Nebraska Athletics Excels in Graduation Success Rate

Written byMatt Smith

Nebraska Athletics continues to rank highly in the classroom among its peers in the Big Ten Conference and at the national level. The NCAA released its Graduation Success Rate (GSR) information on Wednesday, with Nebraska posting a 94 percent rate among all student-athletes.

This marks the sixth consecutive year Nebraska’s rate has been at 90 percent or higher, including four consecutive years at 94 percent or higher. Once again, Nebraska’s all student-athlete GSR above the national average of 90 percent among Division I schools. It is also the sixth consecutive year that Nebraska’s all student-athlete GSR was ranked in the top 15 among the 111 public FBS institutions.

“The continued success in the classroom at Nebraska is a testament to the hard work and dedication of our student-athletes,” Director of Athletics Trev Alberts said. “The young women and men in our programs are achieving at a high level both academically and athletically and are making earning a degree from the University of Nebraska a priority.  I also can’t say enough about our fantastic academic support staff and our coaches for prioritizing success in the classroom.”

The Huskers’ impressive GSR score includes 11 programs that achieved a perfect 100 percent GSR. Those teams include bowling, women’s basketball, women’s golf, women’s gymnastics, women’s tennis, rifle, soccer, softball, swimming and diving, volleyball and men’s tennis. The women’s basketball, women’s tennis and volleyball programs have achieved a perfect GSR each of the 19 years the rate has been computed by the NCAA.

The impressive GSR rate continues Nebraska Athletics’ long history of academic achievement. Nebraska leads all Division I programs with 351 Academic All-Americans in school history across all sports. Nebraska also leads the nation with 18 NCAA Today’s Top 10 Award winners.

The GSR is a measurement that, unlike the federally mandated graduation rates, includes transfer data in the calculation. The GSR data released Wednesday is based on four classes of scholarship student-athletes who entered college in the fall of 2013 to the fall of 2016.

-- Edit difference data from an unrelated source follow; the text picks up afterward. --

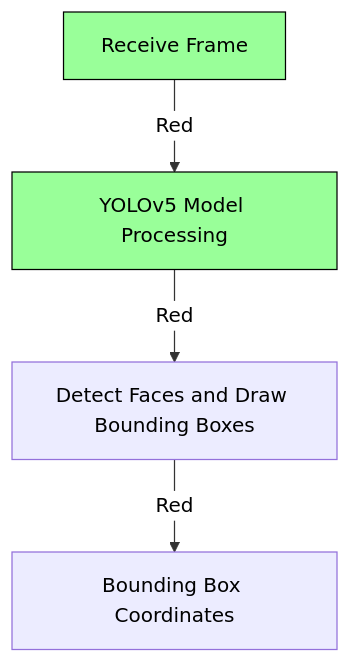
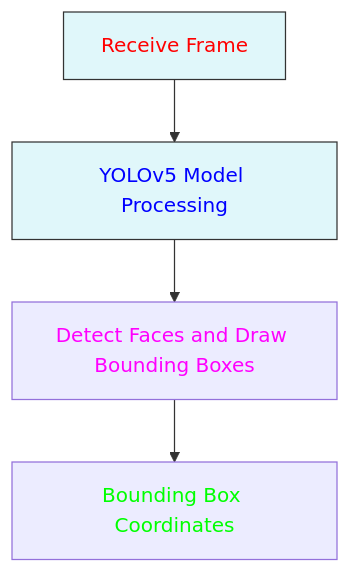
The second of 6 diagrams in README.md (Tharun-selladurai/face_liveliness_web_platform), drawn with Mermaid before and after one commit. The commit also changed other lines of this file, not shown here.

````diff
--- a/README.md
+++ b/README.md
@@ -74,10 +72,10 @@
 ```mermaid
-%%{init: { "theme": "default", "themeVariables": { "edgeLabelBackground": "#ffffff", "tertiaryColor": "#ffffff", "primaryColor": "#99ff99", "edgeColor": "#ff0000", "textColor": "#000000" }}}%%
+%%{init: { "theme": "default", "themeVariables": { "edgeLabelBackground": "#ffffff", "tertiaryColor": "#ffffff", "primaryColor": "#e0f7fa", "edgeColor": "#ff0000", "textColor": "#000000" }}}%%
 graph TD;
-    A[Receive Frame] -->|Red| B[YOLOv5 Model Processing]
-    B -->|Red| C[Detect Faces and Draw Bounding Boxes]
-    C -->|Red| D[Bounding Box Coordinates]
+    A[<font color="#ff0000">Receive Frame</font>] --> B[<font color="#0000ff">YOLOv5 Model Processing</font>]
+    B --> C[<font color="#ff00ff">Detect Faces and Draw Bounding Boxes</font>]
+    C --> D[<font color="#00ff00">Bounding Box Coordinates</font>]
     
-    classDef detect fill:#99ff99,stroke:#000000,color:#000000;
+    classDef detect fill:#e0f7fa,stroke:#333,color:#000000;
     class A,B detect;
 ```
````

The GSR allows for a six-year window in which the student-athlete can earn his or her degree. Although the GSR includes student-athletes who transferred to Nebraska, it does not count student-athletes who transferred to another school and were academically eligible at the time of their transfer.